California Police Injured Saving Lives at Las Vegas Massacre Denied Workers’ Compensation

October 27, 2017 Updated: October 27, 2017

Deputies from Orange County, California who were at the Route 91 Harvest Music Festival when shooting broke out are being denied workers compensation for their injuries.

Orange County law states that the county doesn’t need to pay for injuries sustained outside the state, and that laws prohibit it. The off-duty first responders who originally came to simply enjoy the concert ended up aiding local Las Vegas police in saving lives, reported NBC News.

“These deputies jumped into action during the Las Vegas massacre without thinking for a second about where it was happening or whether they were technically on duty,” said Tom Dominguez, president of the Association of Orange County Deputy Sheriffs, via a statement obtained by NBC News.

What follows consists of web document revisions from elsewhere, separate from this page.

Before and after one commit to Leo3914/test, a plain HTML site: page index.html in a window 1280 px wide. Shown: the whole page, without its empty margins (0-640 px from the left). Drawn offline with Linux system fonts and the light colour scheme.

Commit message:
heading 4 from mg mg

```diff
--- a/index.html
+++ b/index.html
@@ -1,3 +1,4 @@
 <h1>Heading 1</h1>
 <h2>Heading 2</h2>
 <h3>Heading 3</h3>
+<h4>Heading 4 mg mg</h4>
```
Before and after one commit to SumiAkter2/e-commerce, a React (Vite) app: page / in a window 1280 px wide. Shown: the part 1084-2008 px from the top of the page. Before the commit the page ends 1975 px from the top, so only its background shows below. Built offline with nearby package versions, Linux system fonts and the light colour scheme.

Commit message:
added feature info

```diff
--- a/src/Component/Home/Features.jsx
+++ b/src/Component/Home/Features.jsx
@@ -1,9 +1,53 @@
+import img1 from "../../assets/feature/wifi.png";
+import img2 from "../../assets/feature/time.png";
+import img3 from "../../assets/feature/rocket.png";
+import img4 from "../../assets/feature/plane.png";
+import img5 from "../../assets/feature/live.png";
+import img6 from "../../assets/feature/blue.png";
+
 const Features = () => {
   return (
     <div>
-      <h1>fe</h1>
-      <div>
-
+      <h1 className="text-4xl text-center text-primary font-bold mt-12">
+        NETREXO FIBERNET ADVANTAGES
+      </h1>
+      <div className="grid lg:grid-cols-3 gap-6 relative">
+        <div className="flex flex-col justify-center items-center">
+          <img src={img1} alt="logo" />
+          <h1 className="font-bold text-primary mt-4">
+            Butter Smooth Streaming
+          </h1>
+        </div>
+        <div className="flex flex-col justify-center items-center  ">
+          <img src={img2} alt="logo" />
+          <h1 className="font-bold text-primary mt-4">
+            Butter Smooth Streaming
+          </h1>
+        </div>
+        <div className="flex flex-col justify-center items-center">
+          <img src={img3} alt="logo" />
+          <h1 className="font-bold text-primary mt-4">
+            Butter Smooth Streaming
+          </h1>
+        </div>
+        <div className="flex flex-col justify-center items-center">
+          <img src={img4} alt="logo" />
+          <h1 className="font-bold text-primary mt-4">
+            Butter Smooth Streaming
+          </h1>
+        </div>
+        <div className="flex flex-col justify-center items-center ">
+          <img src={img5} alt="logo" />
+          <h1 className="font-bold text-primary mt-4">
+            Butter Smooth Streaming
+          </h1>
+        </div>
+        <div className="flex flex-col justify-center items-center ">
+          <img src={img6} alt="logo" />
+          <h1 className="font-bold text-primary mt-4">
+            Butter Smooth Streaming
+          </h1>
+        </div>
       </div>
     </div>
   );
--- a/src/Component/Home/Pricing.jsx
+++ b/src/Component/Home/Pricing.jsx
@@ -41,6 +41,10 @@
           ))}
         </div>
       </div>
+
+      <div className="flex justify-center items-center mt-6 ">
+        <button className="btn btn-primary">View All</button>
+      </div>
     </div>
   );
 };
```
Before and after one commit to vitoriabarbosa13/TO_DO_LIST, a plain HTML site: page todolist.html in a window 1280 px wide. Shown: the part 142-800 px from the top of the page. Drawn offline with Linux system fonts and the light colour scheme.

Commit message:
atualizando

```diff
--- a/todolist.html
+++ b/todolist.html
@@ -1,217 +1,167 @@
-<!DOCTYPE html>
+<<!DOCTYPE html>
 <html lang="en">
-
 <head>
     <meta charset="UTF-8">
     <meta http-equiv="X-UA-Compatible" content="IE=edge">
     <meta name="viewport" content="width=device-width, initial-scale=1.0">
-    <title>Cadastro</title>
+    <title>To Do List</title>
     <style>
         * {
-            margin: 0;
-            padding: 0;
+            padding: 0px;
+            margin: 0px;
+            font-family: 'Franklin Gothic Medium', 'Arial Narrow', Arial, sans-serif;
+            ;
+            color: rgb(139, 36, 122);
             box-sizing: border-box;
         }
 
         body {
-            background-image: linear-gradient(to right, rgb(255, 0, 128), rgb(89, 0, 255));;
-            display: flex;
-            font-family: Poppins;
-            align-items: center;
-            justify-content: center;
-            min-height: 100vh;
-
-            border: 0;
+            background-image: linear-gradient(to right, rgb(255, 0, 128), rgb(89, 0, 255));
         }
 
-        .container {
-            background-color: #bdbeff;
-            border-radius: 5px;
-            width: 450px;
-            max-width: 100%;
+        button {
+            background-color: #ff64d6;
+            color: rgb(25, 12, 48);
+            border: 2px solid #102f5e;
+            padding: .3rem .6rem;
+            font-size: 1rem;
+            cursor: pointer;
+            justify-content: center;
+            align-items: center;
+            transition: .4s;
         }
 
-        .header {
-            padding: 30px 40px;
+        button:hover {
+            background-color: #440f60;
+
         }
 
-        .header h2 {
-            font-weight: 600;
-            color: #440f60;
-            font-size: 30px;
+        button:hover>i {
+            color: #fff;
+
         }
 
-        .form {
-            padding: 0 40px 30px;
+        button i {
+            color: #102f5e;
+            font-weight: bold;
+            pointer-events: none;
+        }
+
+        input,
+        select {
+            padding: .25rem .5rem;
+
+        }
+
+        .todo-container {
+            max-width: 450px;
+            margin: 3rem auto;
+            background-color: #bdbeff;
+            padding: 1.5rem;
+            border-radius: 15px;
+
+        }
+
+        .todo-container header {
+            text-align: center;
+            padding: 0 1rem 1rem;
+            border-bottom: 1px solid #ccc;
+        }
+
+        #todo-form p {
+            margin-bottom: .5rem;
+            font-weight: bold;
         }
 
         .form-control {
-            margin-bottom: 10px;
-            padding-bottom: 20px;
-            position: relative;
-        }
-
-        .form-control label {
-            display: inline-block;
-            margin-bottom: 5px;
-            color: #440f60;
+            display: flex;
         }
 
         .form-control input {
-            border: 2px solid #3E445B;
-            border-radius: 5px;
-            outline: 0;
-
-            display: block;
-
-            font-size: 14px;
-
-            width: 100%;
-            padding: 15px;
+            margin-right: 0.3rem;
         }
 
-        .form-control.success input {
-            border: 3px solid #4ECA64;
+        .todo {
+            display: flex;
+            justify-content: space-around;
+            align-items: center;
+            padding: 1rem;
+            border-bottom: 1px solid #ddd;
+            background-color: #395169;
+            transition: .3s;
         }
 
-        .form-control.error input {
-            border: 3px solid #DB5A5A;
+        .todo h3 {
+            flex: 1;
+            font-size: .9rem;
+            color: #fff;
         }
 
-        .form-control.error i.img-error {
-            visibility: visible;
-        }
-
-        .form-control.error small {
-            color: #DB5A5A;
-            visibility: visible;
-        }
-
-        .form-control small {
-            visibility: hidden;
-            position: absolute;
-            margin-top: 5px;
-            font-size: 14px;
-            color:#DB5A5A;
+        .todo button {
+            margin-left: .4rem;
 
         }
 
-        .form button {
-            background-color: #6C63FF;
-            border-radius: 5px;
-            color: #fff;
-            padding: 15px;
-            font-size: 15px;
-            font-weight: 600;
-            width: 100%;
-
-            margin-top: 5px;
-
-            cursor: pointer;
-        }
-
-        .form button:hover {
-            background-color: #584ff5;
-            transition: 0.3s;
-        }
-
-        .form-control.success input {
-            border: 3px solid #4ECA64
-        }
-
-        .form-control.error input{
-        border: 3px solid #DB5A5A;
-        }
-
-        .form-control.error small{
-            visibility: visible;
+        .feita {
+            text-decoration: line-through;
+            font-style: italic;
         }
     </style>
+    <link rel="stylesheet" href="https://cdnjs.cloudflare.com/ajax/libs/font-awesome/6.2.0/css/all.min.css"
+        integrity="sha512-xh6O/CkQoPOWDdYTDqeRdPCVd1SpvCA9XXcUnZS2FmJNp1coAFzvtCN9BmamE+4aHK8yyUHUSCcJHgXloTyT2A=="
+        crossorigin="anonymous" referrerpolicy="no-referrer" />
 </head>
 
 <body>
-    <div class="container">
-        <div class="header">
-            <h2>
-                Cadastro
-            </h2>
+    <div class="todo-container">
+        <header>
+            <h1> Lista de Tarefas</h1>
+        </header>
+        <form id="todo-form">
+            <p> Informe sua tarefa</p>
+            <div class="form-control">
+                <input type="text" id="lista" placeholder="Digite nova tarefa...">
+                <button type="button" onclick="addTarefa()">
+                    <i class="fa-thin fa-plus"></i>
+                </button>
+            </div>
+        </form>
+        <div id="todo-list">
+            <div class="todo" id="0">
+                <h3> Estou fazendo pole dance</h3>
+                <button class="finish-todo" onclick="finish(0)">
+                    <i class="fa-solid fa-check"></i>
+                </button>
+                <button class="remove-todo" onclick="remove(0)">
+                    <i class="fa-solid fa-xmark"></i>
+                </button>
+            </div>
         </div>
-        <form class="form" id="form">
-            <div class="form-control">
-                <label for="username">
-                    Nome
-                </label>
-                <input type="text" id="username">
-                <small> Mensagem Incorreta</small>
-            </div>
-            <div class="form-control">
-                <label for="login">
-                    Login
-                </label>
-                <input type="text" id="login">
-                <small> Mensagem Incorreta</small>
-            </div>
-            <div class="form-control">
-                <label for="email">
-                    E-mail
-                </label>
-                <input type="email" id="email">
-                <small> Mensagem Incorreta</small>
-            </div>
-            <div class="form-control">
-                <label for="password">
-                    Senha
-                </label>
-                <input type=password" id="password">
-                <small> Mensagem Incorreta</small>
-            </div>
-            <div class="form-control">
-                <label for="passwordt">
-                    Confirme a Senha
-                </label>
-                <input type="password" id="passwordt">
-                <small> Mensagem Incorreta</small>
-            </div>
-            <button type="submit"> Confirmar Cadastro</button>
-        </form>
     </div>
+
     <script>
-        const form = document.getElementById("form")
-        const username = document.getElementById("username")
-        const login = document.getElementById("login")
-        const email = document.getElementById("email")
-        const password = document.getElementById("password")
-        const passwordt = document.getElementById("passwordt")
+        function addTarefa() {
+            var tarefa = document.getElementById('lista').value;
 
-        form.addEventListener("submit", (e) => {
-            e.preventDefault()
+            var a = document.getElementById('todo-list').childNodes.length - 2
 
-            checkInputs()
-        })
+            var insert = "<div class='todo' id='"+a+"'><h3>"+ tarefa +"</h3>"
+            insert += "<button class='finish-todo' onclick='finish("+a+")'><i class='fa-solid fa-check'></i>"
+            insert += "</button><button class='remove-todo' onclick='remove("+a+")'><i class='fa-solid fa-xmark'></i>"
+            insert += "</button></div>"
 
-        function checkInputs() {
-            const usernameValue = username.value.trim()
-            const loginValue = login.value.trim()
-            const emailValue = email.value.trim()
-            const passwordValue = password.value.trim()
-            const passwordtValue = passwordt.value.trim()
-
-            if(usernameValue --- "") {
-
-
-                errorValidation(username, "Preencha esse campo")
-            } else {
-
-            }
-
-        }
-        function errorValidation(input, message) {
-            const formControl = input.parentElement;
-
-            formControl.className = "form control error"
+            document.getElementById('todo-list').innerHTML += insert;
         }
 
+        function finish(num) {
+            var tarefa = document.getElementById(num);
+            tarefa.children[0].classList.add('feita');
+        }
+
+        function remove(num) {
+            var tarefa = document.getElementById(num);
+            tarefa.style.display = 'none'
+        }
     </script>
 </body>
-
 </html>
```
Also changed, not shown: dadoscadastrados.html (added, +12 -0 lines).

A Las Vegas Metropolitan Police officer stands in the intersection of Las Vegas Boulevard and Tropicana Ave. after a mass shooting at a country music festival nearby in Las Vegas on Oct. 2, 2017 . (Photo by Ethan Miller/Getty Images)

County officials want to work on new legislation that would allow first responders who happen to find themselves in such a situation to still have access to workers compensation benefits when they return home.

“Active shooters, terrorists and criminals who exemplify pure evil don’t pay attention to state lines; law enforcement shouldn’t have to either,” said Dominguez. “Counties and municipalities must properly interpret the law to ensure the public is protected.”

Out of four Orange County deputies submitting claims about injuries sustained during the massacre, one was shot. More than 40 off-duty Orange County sheriff’s personnel attended the festival. Orange County Supervisor Todd Spitzer hopes new legislation can be enacted for more flexibility with workers compensation in events like these, The Orange County Register reported.

“We live in a very different world, and I think, unfortunately, I think we’re going to see these acts against our citizens,” Spitzer said, via the Register. “I don’t want to see people run away and leave their fellow citizen behind. I want to encourage people to help others.”

An officer wipes away tears during a vigil for Las Vegas Metropolitan Police Department Officer Charleston Hartfield at Police Memorial Park in Las Vegas on Oct. 5, 2017. (Photo by Drew Angerer/Getty Images)

“Right now, the (county) CEO doesn’t have any ability to authorize those kinds of benefits, so as the county, we’re saying we’re going to be there to help,” Spitzer added, in hopes of getting the new legislation passed.

But the legislation that Spitzer and others are proposing will not cover long term injuries. Spitzer said that to pay for injuries requiring more treatment would need to be determined by higher legislative and legal authorities.

But Dominguez thinks that under the current law, the deputies are still entitled to workers compensation benefits.